[Web page revision data]
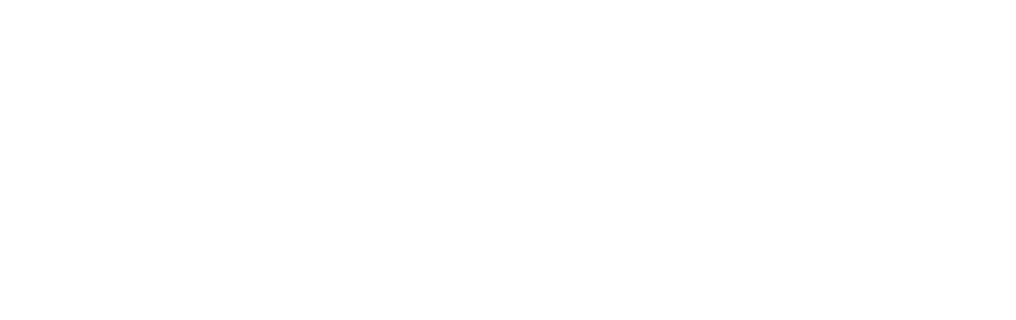
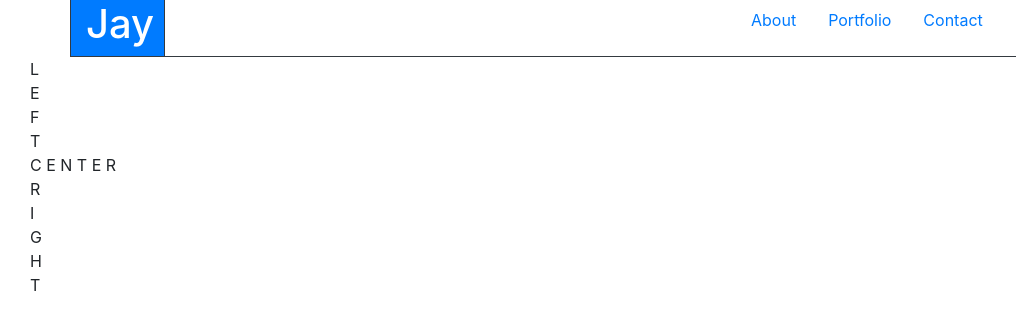
Before and after one commit to JayKrauss/Bootstrap-Portfolio, a plain HTML site: page contact.html in a window 1280 px wide. Shown: the whole page, without its empty margins (0-1016 px from the left). Drawn offline with nearby package versions, Linux system fonts and the light colour scheme.

Commit message:
Mirrored pages

```diff
--- a/contact.html
+++ b/contact.html
@@ -0,0 +1,69 @@
+<!doctype html>
+<html lang='en'>
+  <head>
+    <!-- Required meta tags -->
+    <meta charset='utf-8'>
+    <meta name='viewport' content='width=device-width, initial-scale=1, shrink-to-fit=no'>
+
+    <!-- Bootstrap CSS -->
+    <link rel='stylesheet' href='https://stackpath.bootstrapcdn.com/bootstrap/4.1.1/css/bootstrap.min.css' integrity='sha384-WskhaSGFgHYWDcbwN70/dfYBj47jz9qbsMId/iRN3ewGhXQFZCSftd1LZCfmhktB' crossorigin='anonymous'>
+    <link rel='stylesheet' type='text/css' href='style.css'>
+
+    <title>Jay Krauss</title>
+  </head>
+  <body>
+    <div class='container border border-bottom-1 border-left-0 border-right-0 border-top-0 border-dark'>
+        <div class='row align-items-start justify-content-md-bottom'>
+            <div class='container'>
+                <div class='row'>
+                  <div class='col-sm-1 border border-bottom-0 border-left-1 border-right-1 border-top-0 border-dark bg-primary bg-gradient-primary text-white'>
+                    <h1>Jay</h1>
+                  </div>
+                  <div class='col-sm-6'>
+                    <!--Spacer-->
+                  </div>
+                  <ul class='nav'>
+                    <li class='nav-item'>
+                        <a class='nav-link active' href='index.html'>About</a>
+                    </li>
+                    <li class='nav-item'>
+                        <a class='nav-link active' href='portfolio.html'>Portfolio</a>
+                    </li>
+                    <li class='nav-item'>
+                        <a class='nav-link active' href='contact.html'>Contact</a>
+                    </li>
+                  </ul>
+                  <!--<div class='col-sm-1 pt-4'>
+                    <a href='index.html'>About</a>
+                  </div>
+                  <div class='col-sm-1 pt-4'>
+                    <a href='portfolio.html'>Portfolio</a>
+                  </div>
+                  <div class='col-sm-1 pt-4'>
+                    <a href='contact.html'>Contact</a>
+                  </div>-->
+              </div>
+          </div>
+      </div>
+      </div>
+      <div class='col'>
+        <div class='col col-lg-1'>
+         L<br>E<br>F<br>T<br>
+        </div>
+        <div class='col col-lg-5'>
+          C E N T E R
+        </div>
+        <div class='col col-lg-1'>
+         R<br>I<br>G<br>H<br>T<br>
+        </div>
+      </div>
+
+
+
+    <!-- Optional JavaScript -->
+    <!-- jQuery first, then Popper.js, then Bootstrap JS -->
+    <script src='https://code.jquery.com/jquery-3.3.1.slim.min.js' integrity='sha384-q8i/X+965DzO0rT7abK41JStQIAqVgRVzpbzo5smXKp4YfRvH+8abtTE1Pi6jizo' crossorigin='anonymous'></script>
+    <script src='https://cdnjs.cloudflare.com/ajax/libs/popper.js/1.14.3/umd/popper.min.js' integrity='sha384-ZMP7rVo3mIykV+2+9J3UJ46jBk0WLaUAdn689aCwoqbBJiSnjAK/l8WvCWPIPm49' crossorigin='anonymous'></script>
+    <script src='https://stackpath.bootstrapcdn.com/bootstrap/4.1.1/js/bootstrap.min.js' integrity='sha384-smHYKdLADwkXOn1EmN1qk/HfnUcbVRZyYmZ4qpPea6sjB/pTJ0euyQp0Mk8ck+5T' crossorigin='anonymous'></script>
+  </body>
+</html>
```
Also changed, not shown: index.html (+27 -4 lines), portfolio.html (+69 -0 lines).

**Requirement**.
Using the records above, output an exact copy without any pictures.

**Answer space**.
Before and after one commit to JayKrauss/Bootstrap-Portfolio, a plain HTML site: page contact.html in a window 1280 px wide. Shown: the whole page, without its empty margins (0-1016 px from the left). Drawn offline with nearby package versions, Linux system fonts and the light colour scheme.

Commit message:
Mirrored pages

```diff
--- a/contact.html
+++ b/contact.html
@@ -0,0 +1,69 @@
+<!doctype html>
+<html lang='en'>
+  <head>
+    <!-- Required meta tags -->
+    <meta charset='utf-8'>
+    <meta name='viewport' content='width=device-width, initial-scale=1, shrink-to-fit=no'>
+
+    <!-- Bootstrap CSS -->
+    <link rel='stylesheet' href='https://stackpath.bootstrapcdn.com/bootstrap/4.1.1/css/bootstrap.min.css' integrity='sha384-WskhaSGFgHYWDcbwN70/dfYBj47jz9qbsMId/iRN3ewGhXQFZCSftd1LZCfmhktB' crossorigin='anonymous'>
+    <link rel='stylesheet' type='text/css' href='style.css'>
+
+    <title>Jay Krauss</title>
+  </head>
+  <body>
+    <div class='container border border-bottom-1 border-left-0 border-right-0 border-top-0 border-dark'>
+        <div class='row align-items-start justify-content-md-bottom'>
+            <div class='container'>
+                <div class='row'>
+                  <div class='col-sm-1 border border-bottom-0 border-left-1 border-right-1 border-top-0 border-dark bg-primary bg-gradient-primary text-white'>
+                    <h1>Jay</h1>
+                  </div>
+                  <div class='col-sm-6'>
+                    <!--Spacer-->
+                  </div>
+                  <ul class='nav'>
+                    <li class='nav-item'>
+                        <a class='nav-link active' href='index.html'>About</a>
+                    </li>
+                    <li class='nav-item'>
+                        <a class='nav-link active' href='portfolio.html'>Portfolio</a>
+                    </li>
+                    <li class='nav-item'>
+                        <a class='nav-link active' href='contact.html'>Contact</a>
+                    </li>
+                  </ul>
+                  <!--<div class='col-sm-1 pt-4'>
+                    <a href='index.html'>About</a>
+                  </div>
+                  <div class='col-sm-1 pt-4'>
+                    <a href='portfolio.html'>Portfolio</a>
+                  </div>
+                  <div class='col-sm-1 pt-4'>
+                    <a href='contact.html'>Contact</a>
+                  </div>-->
+              </div>
+          </div>
+      </div>
+      </div>
+      <div class='col'>
+        <div class='col col-lg-1'>
+         L<br>E<br>F<br>T<br>
+        </div>
+        <div class='col col-lg-5'>
+          C E N T E R
+        </div>
+        <div class='col col-lg-1'>
+         R<br>I<br>G<br>H<br>T<br>
+        </div>
+      </div>
+
+
+
+    <!-- Optional JavaScript -->
+    <!-- jQuery first, then Popper.js, then Bootstrap JS -->
+    <script src='https://code.jquery.com/jquery-3.3.1.slim.min.js' integrity='sha384-q8i/X+965DzO0rT7abK41JStQIAqVgRVzpbzo5smXKp4YfRvH+8abtTE1Pi6jizo' crossorigin='anonymous'></script>
+    <script src='https://cdnjs.cloudflare.com/ajax/libs/popper.js/1.14.3/umd/popper.min.js' integrity='sha384-ZMP7rVo3mIykV+2+9J3UJ46jBk0WLaUAdn689aCwoqbBJiSnjAK/l8WvCWPIPm49' crossorigin='anonymous'></script>
+    <script src='https://stackpath.bootstrapcdn.com/bootstrap/4.1.1/js/bootstrap.min.js' integrity='sha384-smHYKdLADwkXOn1EmN1qk/HfnUcbVRZyYmZ4qpPea6sjB/pTJ0euyQp0Mk8ck+5T' crossorigin='anonymous'></script>
+  </body>
+</html>
```
Also changed, not shown: index.html (+27 -4 lines), portfolio.html (+69 -0 lines).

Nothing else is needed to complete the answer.